EXERCISE REQUIREMENTS: Find all lines in the records that include the word "padding", and copy them out.

(Stored entries)
━━━━━━━━
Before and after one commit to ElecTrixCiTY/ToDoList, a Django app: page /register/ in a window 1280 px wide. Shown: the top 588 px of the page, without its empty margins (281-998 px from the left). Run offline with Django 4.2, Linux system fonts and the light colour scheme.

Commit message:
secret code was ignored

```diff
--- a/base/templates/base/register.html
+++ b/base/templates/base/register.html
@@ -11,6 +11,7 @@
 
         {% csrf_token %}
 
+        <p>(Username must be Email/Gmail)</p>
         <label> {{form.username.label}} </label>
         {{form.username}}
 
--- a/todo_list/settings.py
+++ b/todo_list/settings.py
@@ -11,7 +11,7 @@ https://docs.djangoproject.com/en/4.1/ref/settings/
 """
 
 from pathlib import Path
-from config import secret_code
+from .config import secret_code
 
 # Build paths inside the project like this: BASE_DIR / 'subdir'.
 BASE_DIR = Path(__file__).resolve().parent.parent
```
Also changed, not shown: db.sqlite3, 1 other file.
━━━━━━━━
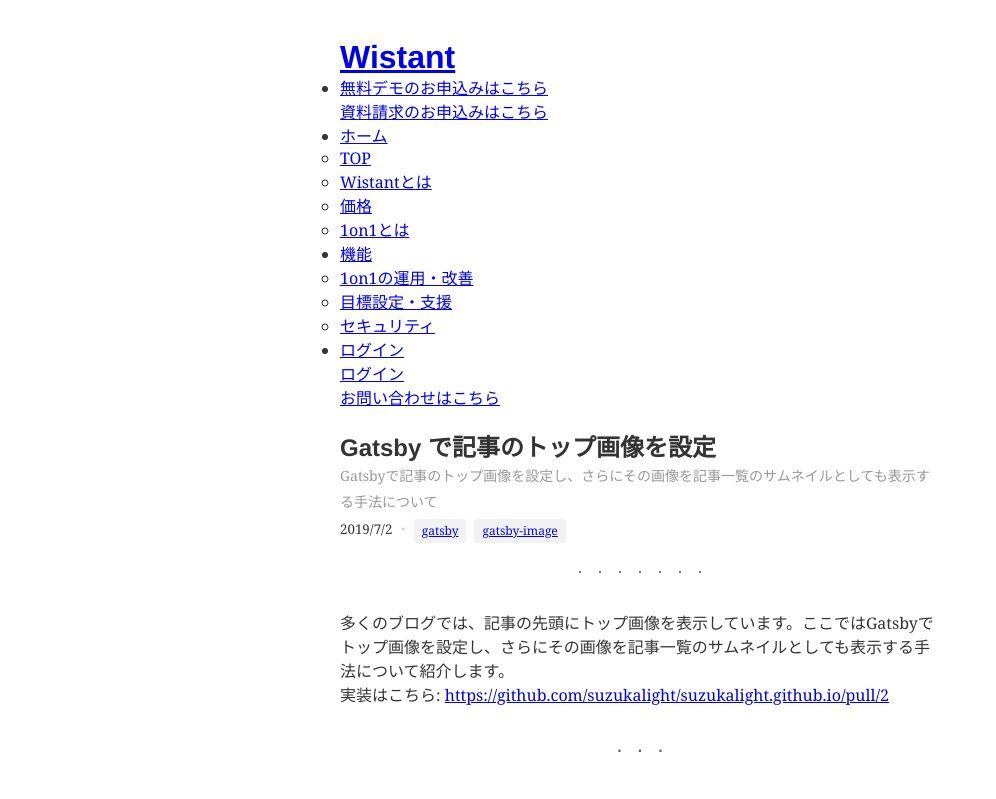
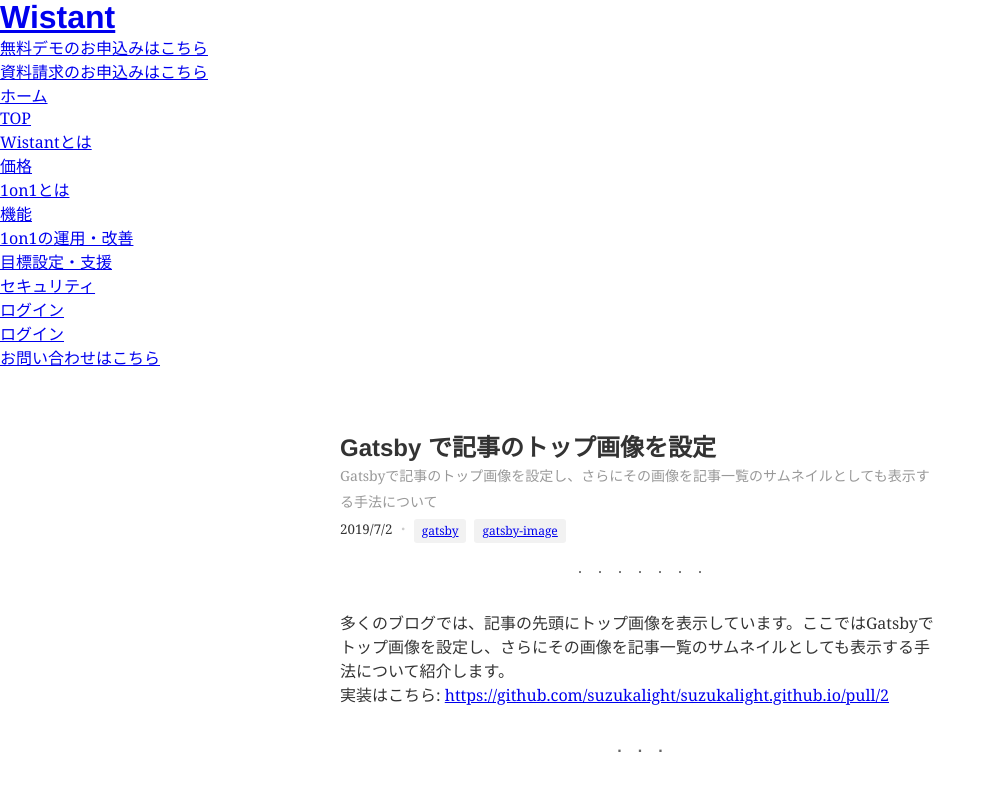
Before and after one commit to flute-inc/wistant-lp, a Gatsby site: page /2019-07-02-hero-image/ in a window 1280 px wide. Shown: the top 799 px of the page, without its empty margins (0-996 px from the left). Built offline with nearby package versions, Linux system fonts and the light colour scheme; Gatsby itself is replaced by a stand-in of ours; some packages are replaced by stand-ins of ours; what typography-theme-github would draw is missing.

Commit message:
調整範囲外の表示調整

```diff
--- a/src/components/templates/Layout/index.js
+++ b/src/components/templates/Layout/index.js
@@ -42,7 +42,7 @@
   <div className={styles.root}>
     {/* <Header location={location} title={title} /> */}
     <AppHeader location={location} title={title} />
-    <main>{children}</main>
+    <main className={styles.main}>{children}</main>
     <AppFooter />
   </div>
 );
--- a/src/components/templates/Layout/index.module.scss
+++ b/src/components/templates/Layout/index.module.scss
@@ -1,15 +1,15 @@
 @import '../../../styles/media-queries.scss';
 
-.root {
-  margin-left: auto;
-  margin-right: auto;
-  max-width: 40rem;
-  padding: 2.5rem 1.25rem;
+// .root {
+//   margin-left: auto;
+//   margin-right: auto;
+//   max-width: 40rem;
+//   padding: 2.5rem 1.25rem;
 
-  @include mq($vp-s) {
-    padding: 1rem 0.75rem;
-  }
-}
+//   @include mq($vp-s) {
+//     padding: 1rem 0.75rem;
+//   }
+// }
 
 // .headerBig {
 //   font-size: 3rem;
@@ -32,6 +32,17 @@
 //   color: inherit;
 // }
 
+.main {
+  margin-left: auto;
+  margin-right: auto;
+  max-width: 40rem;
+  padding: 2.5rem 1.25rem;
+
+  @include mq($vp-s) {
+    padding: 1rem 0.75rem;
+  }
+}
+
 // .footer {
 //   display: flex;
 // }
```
━━━━━━━━
FINISHED EXERCISE:
-  padding: 2.5rem 1.25rem;
+//   padding: 2.5rem 1.25rem;
-    padding: 1rem 0.75rem;
+//     padding: 1rem 0.75rem;
+  padding: 2.5rem 1.25rem;
+    padding: 1rem 0.75rem;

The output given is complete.